Assignment:
Filter the listing below down to the lines holding the word "있습니다", and copy those lines.

Given entries:
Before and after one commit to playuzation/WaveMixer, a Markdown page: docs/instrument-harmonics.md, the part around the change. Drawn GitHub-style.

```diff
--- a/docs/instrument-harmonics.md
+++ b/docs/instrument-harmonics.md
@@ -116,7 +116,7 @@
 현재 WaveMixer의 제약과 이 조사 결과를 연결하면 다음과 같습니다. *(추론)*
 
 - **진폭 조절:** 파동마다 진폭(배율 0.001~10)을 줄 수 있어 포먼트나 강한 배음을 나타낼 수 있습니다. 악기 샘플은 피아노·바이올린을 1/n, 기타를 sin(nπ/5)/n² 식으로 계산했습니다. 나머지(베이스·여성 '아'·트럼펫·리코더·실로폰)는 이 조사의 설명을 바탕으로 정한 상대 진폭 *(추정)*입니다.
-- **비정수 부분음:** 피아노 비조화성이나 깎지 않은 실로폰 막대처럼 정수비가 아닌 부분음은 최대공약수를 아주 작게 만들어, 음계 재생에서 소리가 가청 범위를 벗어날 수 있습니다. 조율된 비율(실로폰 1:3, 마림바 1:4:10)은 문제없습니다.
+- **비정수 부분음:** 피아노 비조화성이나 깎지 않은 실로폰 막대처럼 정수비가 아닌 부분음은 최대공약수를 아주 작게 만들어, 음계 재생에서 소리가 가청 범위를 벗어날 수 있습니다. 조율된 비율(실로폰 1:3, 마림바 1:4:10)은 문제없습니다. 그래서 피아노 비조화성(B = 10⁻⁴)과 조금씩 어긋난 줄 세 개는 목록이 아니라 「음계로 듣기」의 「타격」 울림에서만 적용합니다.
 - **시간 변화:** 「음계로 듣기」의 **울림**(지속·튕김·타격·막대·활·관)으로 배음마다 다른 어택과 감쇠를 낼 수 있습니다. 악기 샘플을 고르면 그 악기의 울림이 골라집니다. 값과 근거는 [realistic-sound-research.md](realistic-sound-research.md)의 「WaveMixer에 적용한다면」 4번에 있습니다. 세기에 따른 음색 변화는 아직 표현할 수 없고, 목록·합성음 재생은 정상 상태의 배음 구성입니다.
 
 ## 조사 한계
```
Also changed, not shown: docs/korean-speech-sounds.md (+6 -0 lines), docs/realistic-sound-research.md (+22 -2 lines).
...
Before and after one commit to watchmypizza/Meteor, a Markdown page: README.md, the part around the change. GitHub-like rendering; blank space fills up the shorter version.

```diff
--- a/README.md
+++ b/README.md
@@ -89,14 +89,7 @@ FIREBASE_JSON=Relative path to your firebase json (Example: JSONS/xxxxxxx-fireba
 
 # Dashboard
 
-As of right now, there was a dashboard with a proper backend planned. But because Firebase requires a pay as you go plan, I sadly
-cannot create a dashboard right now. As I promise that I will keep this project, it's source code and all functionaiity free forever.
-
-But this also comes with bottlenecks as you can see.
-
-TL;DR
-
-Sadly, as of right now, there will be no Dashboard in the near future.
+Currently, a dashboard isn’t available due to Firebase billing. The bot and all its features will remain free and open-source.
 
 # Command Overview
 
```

Output of the task:
 - **진폭 조절:** 파동마다 진폭(배율 0.001~10)을 줄 수 있어 포먼트나 강한 배음을 나타낼 수 있습니다. 악기 샘플은 피아노·바이올린을 1/n, 기타를 sin(nπ/5)/n² 식으로 계산했습니다. 나머지(베이스·여성 '아'·트럼펫·리코더·실로폰)는 이 조사의 설명을 바탕으로 정한 상대 진폭 *(추정)*입니다.
-- **비정수 부분음:** 피아노 비조화성이나 깎지 않은 실로폰 막대처럼 정수비가 아닌 부분음은 최대공약수를 아주 작게 만들어, 음계 재생에서 소리가 가청 범위를 벗어날 수 있습니다. 조율된 비율(실로폰 1:3, 마림바 1:4:10)은 문제없습니다.
+- **비정수 부분음:** 피아노 비조화성이나 깎지 않은 실로폰 막대처럼 정수비가 아닌 부분음은 최대공약수를 아주 작게 만들어, 음계 재생에서 소리가 가청 범위를 벗어날 수 있습니다. 조율된 비율(실로폰 1:3, 마림바 1:4:10)은 문제없습니다. 그래서 피아노 비조화성(B = 10⁻⁴)과 조금씩 어긋난 줄 세 개는 목록이 아니라 「음계로 듣기」의 「타격」 울림에서만 적용합니다.
 - **시간 변화:** 「음계로 듣기」의 **울림**(지속·튕김·타격·막대·활·관)으로 배음마다 다른 어택과 감쇠를 낼 수 있습니다. 악기 샘플을 고르면 그 악기의 울림이 골라집니다. 값과 근거는 [realistic-sound-research.md](realistic-sound-research.md)의 「WaveMixer에 적용한다면」 4번에 있습니다. 세기에 따른 음색 변화는 아직 표현할 수 없고, 목록·합성음 재생은 정상 상태의 배음 구성입니다.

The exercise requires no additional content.